On March 6, 2002, the Court entered the Order by U.S. District Judge Allen Sharp granting the motion to approve distribution of the settlement fund. Garden City Group Inc. was awarded $89,970.32 in fees and reimbursement of expenses for processing the claims, administering the Settlement and filing the required Federal and State tax returns. Earlier, on December 4, 2001, Judge Allen Sharp dismissed the case with prejudice and without costs. Plaintiffs’ counsel was awarded fees in the amount of $25,000.00 or 5% of the Settlement Fund, plus reimbursement of expenses in the amount of $124,000.00 with interest. Class Representatives Jaime Vizcaino, Barry Silverberg and Khader Hamide were awarded $2,500.00 each, paid out of the Settlement Fund. The Stipulation of Settlement dated September 25, 2001, was preliminarily approved by Judge Sharp on October 1, 2001.

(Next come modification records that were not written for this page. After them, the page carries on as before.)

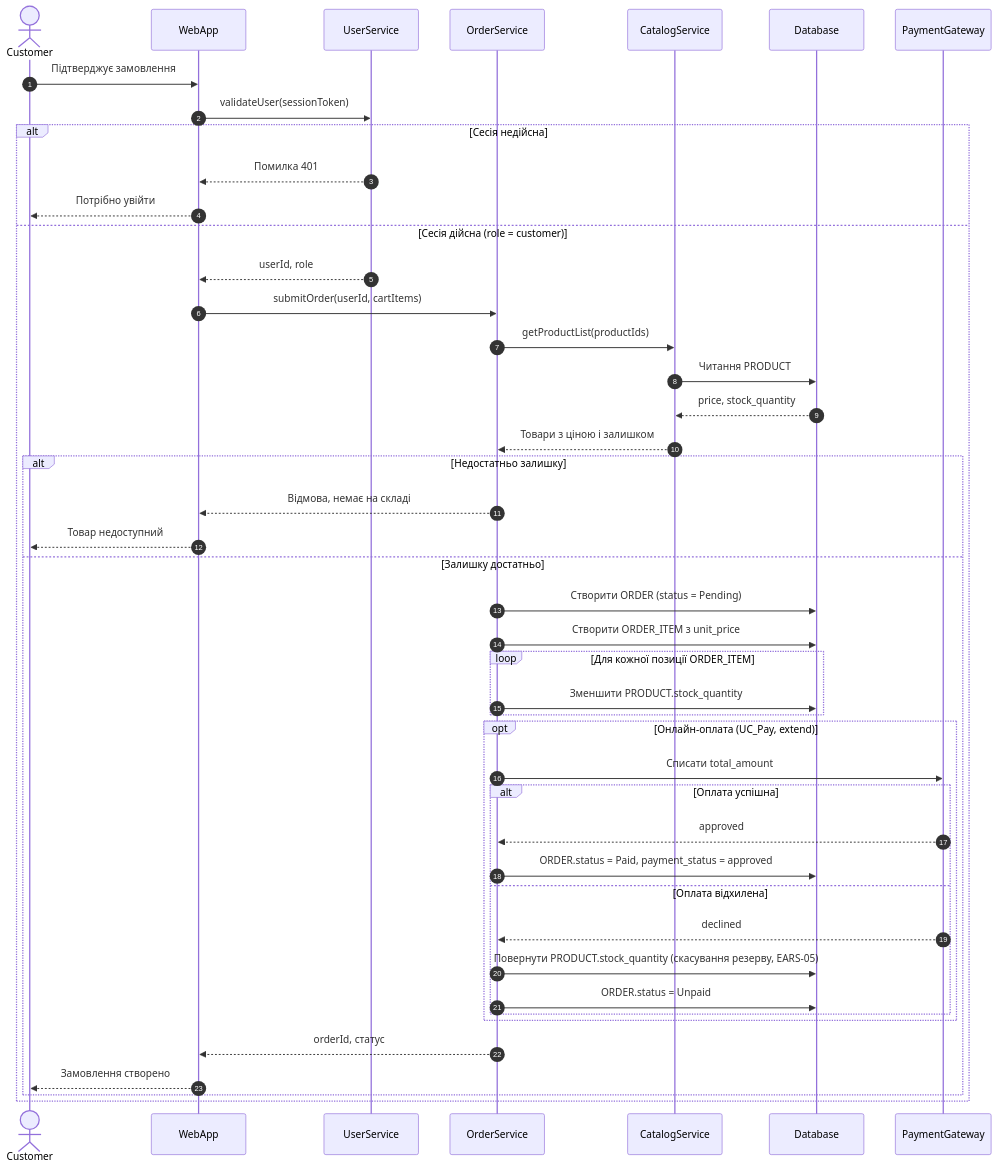
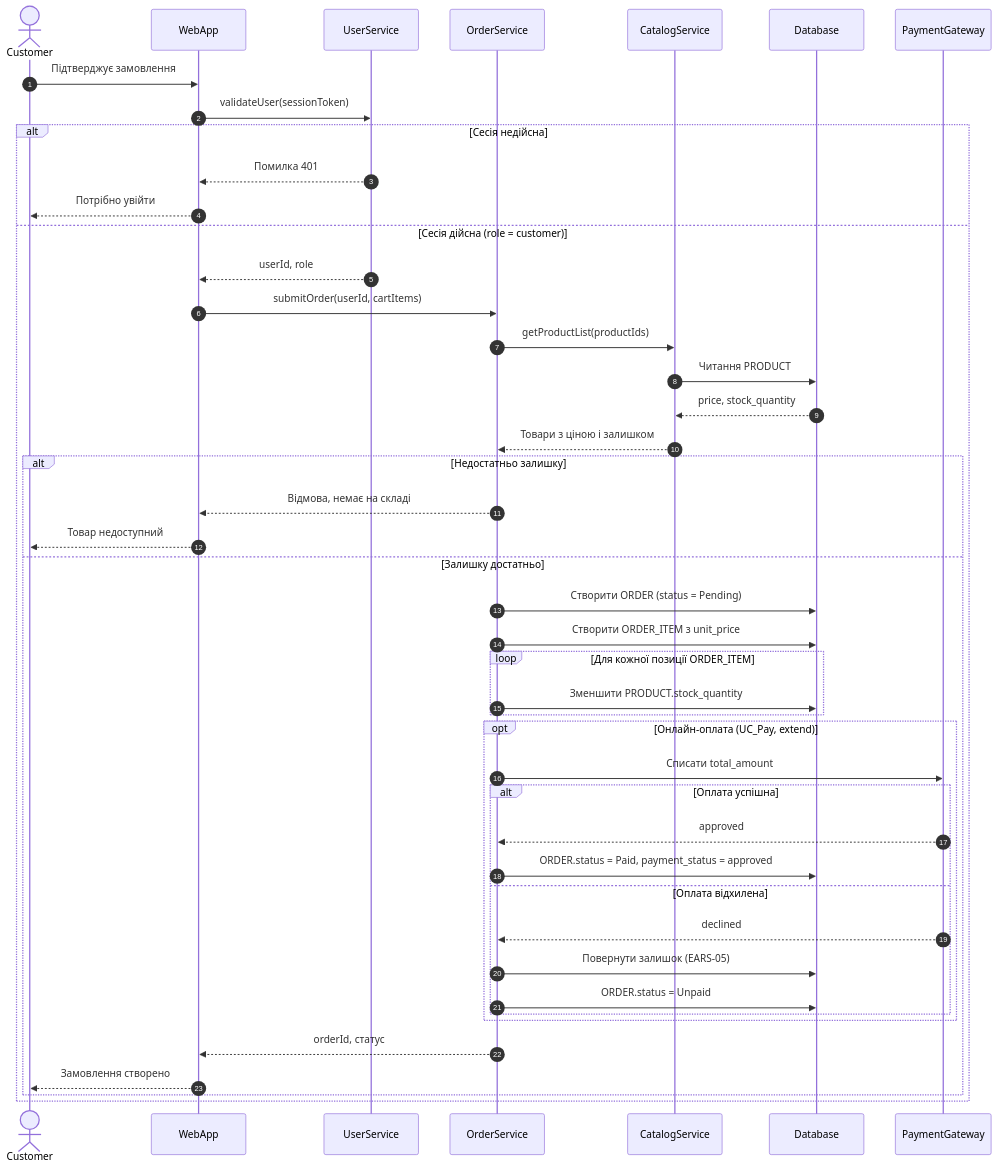
One commit to Stefect/Modeling-and-Analysis-of-Software-Requirements changed the diagram in task-3/sequence.md. Above: the diagram before and after it, drawn with Mermaid. The commit also changed 1 other file, not shown here.

Commit message:
Оновив повідомлення про повернення залишку в sequence-діаграмах оформлення замовлення

````diff
--- a/task-3/sequence.md
+++ b/task-3/sequence.md
@@ -5,48 +5,48 @@
 ```mermaid
 sequenceDiagram
     autonumber
     actor Customer
     participant WebApp
     participant UserService
     participant OrderService
     participant CatalogService
     participant Database
     participant PaymentGateway
 
     Customer->>WebApp: Підтверджує замовлення
     WebApp->>UserService: validateUser(sessionToken)
     alt Сесія недійсна
         UserService-->>WebApp: Помилка 401
         WebApp-->>Customer: Потрібно увійти
     else Сесія дійсна (role = customer)
         UserService-->>WebApp: userId, role
         WebApp->>OrderService: submitOrder(userId, cartItems)
         OrderService->>CatalogService: getProductList(productIds)
         CatalogService->>Database: Читання PRODUCT
         Database-->>CatalogService: price, stock_quantity
         CatalogService-->>OrderService: Товари з ціною і залишком
         alt Недостатньо залишку
             OrderService-->>WebApp: Відмова, немає на складі
             WebApp-->>Customer: Товар недоступний
         else Залишку достатньо
             OrderService->>Database: Створити ORDER (status = Pending)
             OrderService->>Database: Створити ORDER_ITEM з unit_price
             loop Для кожної позиції ORDER_ITEM
                 OrderService->>Database: Зменшити PRODUCT.stock_quantity
             end
             opt Онлайн-оплата (UC_Pay, extend)
                 OrderService->>PaymentGateway: Списати total_amount
                 alt Оплата успішна
                     PaymentGateway-->>OrderService: approved
                     OrderService->>Database: ORDER.status = Paid, payment_status = approved
                 else Оплата відхилена
                     PaymentGateway-->>OrderService: declined
-                    OrderService->>Database: Повернути PRODUCT.stock_quantity (скасування резерву, EARS-05)
+                    OrderService->>Database: Повернути залишок (EARS-05)
                     OrderService->>Database: ORDER.status = Unpaid
                 end
             end
             OrderService-->>WebApp: orderId, статус
             WebApp-->>Customer: Замовлення створено
         end
     end
 ```
````
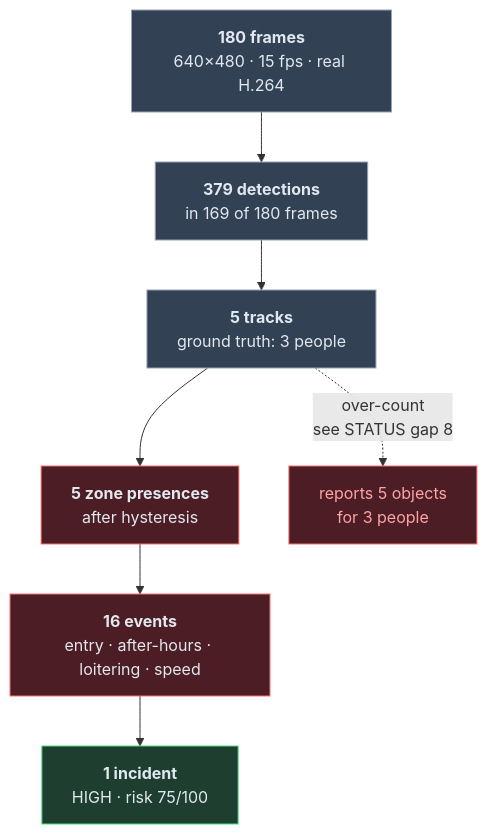
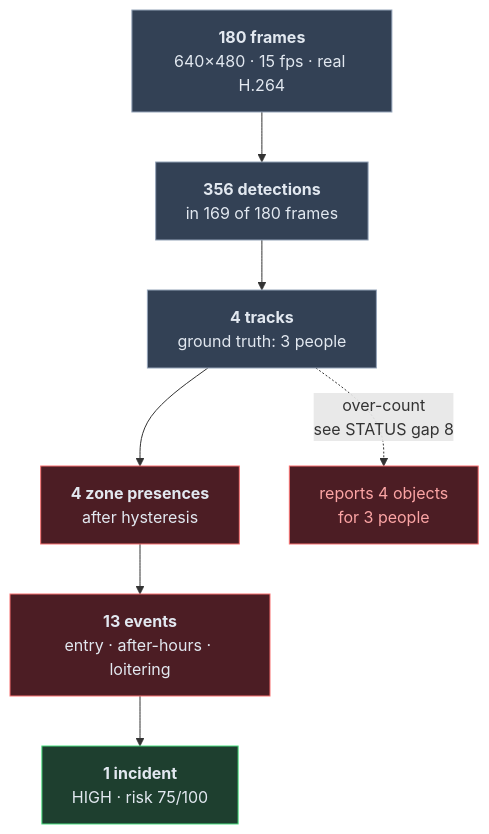
The third of 16 diagrams in docs/OVERVIEW.md (haidar-farhat/V.I.G.I.L._Vision_Intelligence_and_Geospatial_ncident_Layer), drawn with Mermaid before and after one commit. The commit also changed other lines of this file and 8 other files, not shown here.

````diff
--- a/docs/OVERVIEW.md
+++ b/docs/OVERVIEW.md
@@ -107,18 +107,18 @@
 ```mermaid
 flowchart TD
-    A["<b>180 frames</b><br/>640×480 · 15 fps · real H.264"] --> B["<b>379 detections</b><br/>in 169 of 180 frames"]
-    B --> C["<b>5 tracks</b><br/>ground truth: 3 people"]
-    C --> D["<b>5 zone presences</b><br/>after hysteresis"]
-    D --> E["<b>16 events</b><br/>entry · after-hours · loitering · speed"]
+    A["<b>180 frames</b><br/>640×480 · 15 fps · real H.264"] --> B["<b>356 detections</b><br/>in 169 of 180 frames"]
+    B --> C["<b>4 tracks</b><br/>ground truth: 3 people"]
+    C --> D["<b>4 zone presences</b><br/>after hysteresis"]
+    D --> E["<b>13 events</b><br/>entry · after-hours · loitering"]
     E --> F["<b>1 incident</b><br/>HIGH · risk 75/100"]
 
-    C -.->|"over-count<br/>see STATUS gap 8"| C2["reports 5 objects<br/>for 3 people"]
+    C -.->|"over-count<br/>see STATUS gap 8"| C2["reports 4 objects<br/>for 3 people"]
 
     style A fill:#334155,stroke:#94a3b8,color:#e2e8f0
     style B fill:#334155,stroke:#94a3b8,color:#e2e8f0
     style C fill:#334155,stroke:#94a3b8,color:#e2e8f0
     style D fill:#4c1d24,stroke:#f87171,color:#e2e8f0
     style E fill:#4c1d24,stroke:#f87171,color:#e2e8f0
     style F fill:#1e3f2f,stroke:#4ade80,color:#e2e8f0
     style C2 fill:#4c1d24,stroke:#f87171,color:#fca5a5
 ```
````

In late 1997, the Company converted its manufacturing information systems. The conversion of Wabash's manufacturing information systems impacted its ability to determine its inventory costs on an interim basis during the first nine months of 1998. Although the defendants knew that the conversion made the Company unable to determine its inventory costs, they knowingly or recklessly implemented the conversion rather than admit the problem or implement a more conservative and accurate interim method of inventory control. Indeed, the Company's Chief Executive Officer was reported to have admitted that "for a while we were flying partially blind." On January 19, 1999, the Company finally admitted to the investing public that its new manufacturing information systems caused the Company to misrepresent its financial statements for the first, second, and third quarters of fiscal 1998, and that Wabash would file restated financial statements for those periods with the United States Securities and Exchange Commission. The restated financials revealed a reduction of approximately 20% in earnings over the nine month period. The Company also admitted that it had underreported the cost of sales and had overstated gross profits, income before taxes, net income and earnings per share in its earlier financials. The Complaint alleges that the false and misleading financial statements were knowingly or recklessly made by defendants during the Class Period in violation of Generally Accepted Accounting Principles; and, moreover, that these knowing or reckless misstatements of material facts artificially inflated the price of Wabash common stock throughout the Class Period. During the Class Period, Wabash common stock traded as high as $31 per share. On the last trading day before the January 19, 1999 announcement, the price of Wabash shares closed at $20 per share. After the announcement, the price of Wabash common stock fell to a closing average price of $15 15/16 per share, a loss of 20% of the value of the stock.